-- RECORDED INFORMATION follows --
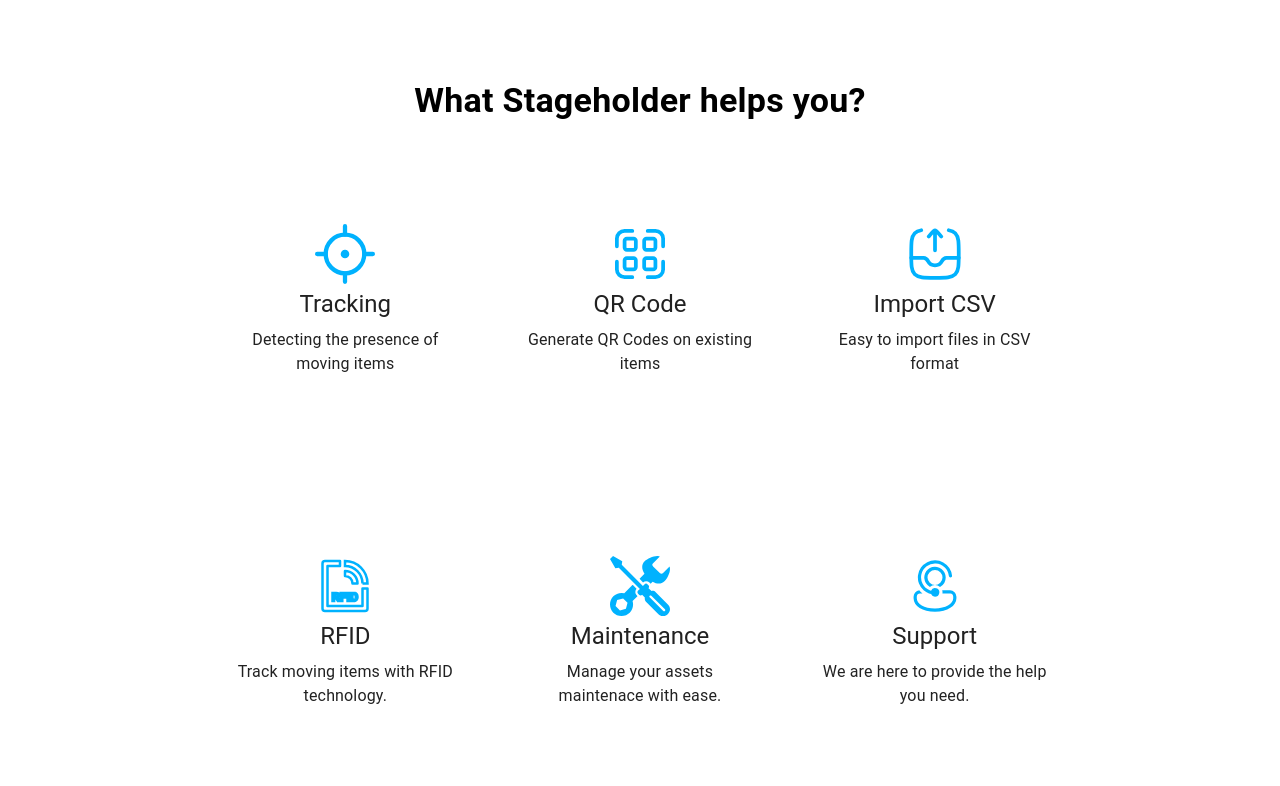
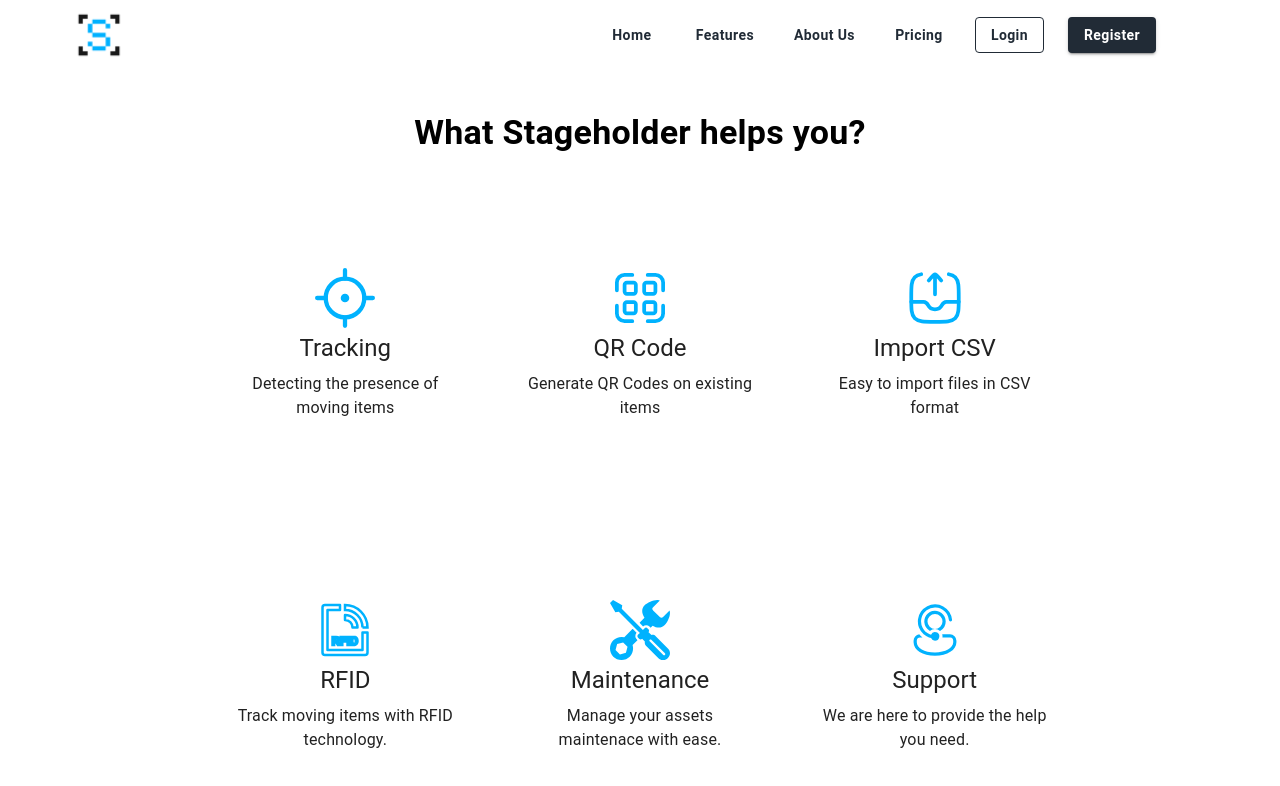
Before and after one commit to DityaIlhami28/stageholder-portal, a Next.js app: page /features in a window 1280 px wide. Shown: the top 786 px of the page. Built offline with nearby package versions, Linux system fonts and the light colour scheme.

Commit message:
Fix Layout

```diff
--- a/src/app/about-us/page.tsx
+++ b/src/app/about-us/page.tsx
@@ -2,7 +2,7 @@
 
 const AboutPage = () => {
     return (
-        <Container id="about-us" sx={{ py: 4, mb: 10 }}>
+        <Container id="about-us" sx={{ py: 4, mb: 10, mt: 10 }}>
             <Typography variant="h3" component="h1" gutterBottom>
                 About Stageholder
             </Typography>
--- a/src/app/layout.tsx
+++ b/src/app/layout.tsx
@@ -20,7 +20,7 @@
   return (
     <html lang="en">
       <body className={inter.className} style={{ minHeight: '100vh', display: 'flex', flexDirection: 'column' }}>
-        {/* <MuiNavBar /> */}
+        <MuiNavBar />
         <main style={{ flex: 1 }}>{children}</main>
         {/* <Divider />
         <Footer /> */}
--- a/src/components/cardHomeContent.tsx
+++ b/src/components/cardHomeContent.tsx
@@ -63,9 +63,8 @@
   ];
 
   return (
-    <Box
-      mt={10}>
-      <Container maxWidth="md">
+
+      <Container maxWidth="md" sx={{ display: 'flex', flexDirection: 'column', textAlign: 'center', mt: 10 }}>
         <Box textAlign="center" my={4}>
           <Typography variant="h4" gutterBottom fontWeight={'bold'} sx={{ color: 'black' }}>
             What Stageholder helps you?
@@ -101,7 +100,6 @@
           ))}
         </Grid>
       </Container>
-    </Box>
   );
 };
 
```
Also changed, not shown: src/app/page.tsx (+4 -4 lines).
-- RECORDED INFORMATION concluded --
-- RECORDED INFORMATION follows --
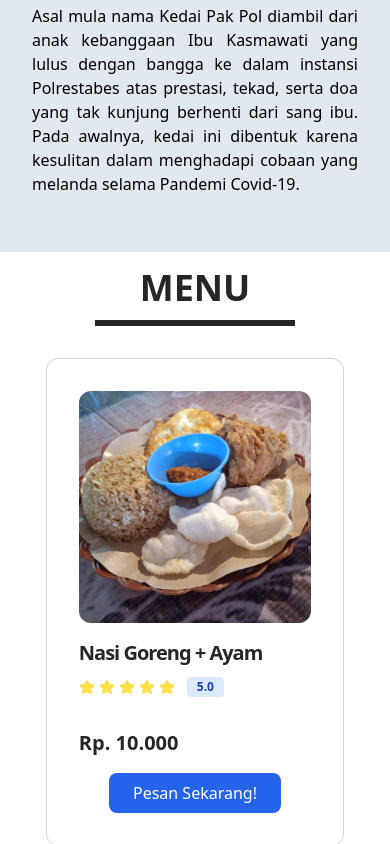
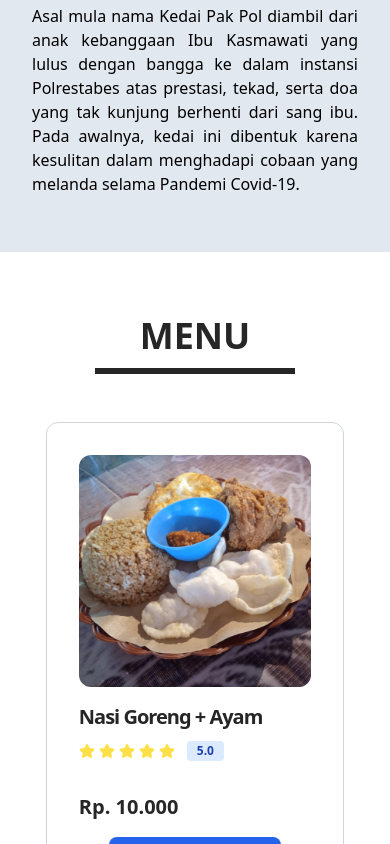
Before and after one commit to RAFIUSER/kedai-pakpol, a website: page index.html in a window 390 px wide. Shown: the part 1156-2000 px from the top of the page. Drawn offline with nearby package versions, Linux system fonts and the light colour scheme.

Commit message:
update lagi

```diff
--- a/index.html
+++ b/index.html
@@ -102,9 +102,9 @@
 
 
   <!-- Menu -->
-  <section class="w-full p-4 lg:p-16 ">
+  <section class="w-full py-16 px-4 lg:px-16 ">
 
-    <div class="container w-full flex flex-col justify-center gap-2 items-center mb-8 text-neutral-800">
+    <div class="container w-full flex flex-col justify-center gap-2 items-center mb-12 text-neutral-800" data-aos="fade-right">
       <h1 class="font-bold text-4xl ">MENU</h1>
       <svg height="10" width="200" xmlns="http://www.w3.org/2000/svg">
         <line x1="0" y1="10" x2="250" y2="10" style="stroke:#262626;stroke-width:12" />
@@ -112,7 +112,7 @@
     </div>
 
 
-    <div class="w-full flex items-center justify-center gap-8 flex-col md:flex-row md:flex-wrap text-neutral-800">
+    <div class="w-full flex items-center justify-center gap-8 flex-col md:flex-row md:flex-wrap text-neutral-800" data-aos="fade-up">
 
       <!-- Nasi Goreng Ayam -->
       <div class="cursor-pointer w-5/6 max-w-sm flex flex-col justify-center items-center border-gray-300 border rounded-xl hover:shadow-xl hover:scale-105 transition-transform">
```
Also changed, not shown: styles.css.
-- RECORDED INFORMATION concluded --
-- RECORDED INFORMATION follows --
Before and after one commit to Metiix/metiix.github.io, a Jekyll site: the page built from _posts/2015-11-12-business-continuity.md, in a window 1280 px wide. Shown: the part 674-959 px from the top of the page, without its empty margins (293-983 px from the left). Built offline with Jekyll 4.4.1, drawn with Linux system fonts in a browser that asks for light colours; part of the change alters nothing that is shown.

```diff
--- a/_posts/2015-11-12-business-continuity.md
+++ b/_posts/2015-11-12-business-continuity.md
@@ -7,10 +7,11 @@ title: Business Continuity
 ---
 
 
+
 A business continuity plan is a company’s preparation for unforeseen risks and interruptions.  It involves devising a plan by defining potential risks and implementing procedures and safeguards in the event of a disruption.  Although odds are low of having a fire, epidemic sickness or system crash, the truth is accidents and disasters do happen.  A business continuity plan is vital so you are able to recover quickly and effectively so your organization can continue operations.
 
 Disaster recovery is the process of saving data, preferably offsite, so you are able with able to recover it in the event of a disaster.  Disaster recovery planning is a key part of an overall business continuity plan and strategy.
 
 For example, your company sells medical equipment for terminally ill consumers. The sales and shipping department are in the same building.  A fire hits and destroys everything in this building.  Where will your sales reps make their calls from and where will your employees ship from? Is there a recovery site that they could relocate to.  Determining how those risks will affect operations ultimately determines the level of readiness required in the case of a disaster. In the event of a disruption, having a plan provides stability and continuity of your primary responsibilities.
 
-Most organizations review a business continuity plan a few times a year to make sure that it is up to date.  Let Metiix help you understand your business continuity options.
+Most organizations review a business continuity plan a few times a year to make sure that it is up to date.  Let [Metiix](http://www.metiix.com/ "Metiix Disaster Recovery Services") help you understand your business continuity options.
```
-- RECORDED INFORMATION concluded --
Set down precisely the lines above between the line holding "to DityaIlhami28/stageholder-portal, a" and the line holding "Also changed, not shown: src/app/page.tsx", inclusive, and nothing beyond them.

Before and after one commit to DityaIlhami28/stageholder-portal, a Next.js app: page /features in a window 1280 px wide. Shown: the top 786 px of the page. Built offline with nearby package versions, Linux system fonts and the light colour scheme.

Commit message:
Fix Layout

```diff
--- a/src/app/about-us/page.tsx
+++ b/src/app/about-us/page.tsx
@@ -2,7 +2,7 @@
 
 const AboutPage = () => {
     return (
-        <Container id="about-us" sx={{ py: 4, mb: 10 }}>
+        <Container id="about-us" sx={{ py: 4, mb: 10, mt: 10 }}>
             <Typography variant="h3" component="h1" gutterBottom>
                 About Stageholder
             </Typography>
--- a/src/app/layout.tsx
+++ b/src/app/layout.tsx
@@ -20,7 +20,7 @@
   return (
     <html lang="en">
       <body className={inter.className} style={{ minHeight: '100vh', display: 'flex', flexDirection: 'column' }}>
-        {/* <MuiNavBar /> */}
+        <MuiNavBar />
         <main style={{ flex: 1 }}>{children}</main>
         {/* <Divider />
         <Footer /> */}
--- a/src/components/cardHomeContent.tsx
+++ b/src/components/cardHomeContent.tsx
@@ -63,9 +63,8 @@
   ];
 
   return (
-    <Box
-      mt={10}>
-      <Container maxWidth="md">
+
+      <Container maxWidth="md" sx={{ display: 'flex', flexDirection: 'column', textAlign: 'center', mt: 10 }}>
         <Box textAlign="center" my={4}>
           <Typography variant="h4" gutterBottom fontWeight={'bold'} sx={{ color: 'black' }}>
             What Stageholder helps you?
@@ -101,7 +100,6 @@
           ))}
         </Grid>
       </Container>
-    </Box>
   );
 };
 
```
Also changed, not shown: src/app/page.tsx (+4 -4 lines).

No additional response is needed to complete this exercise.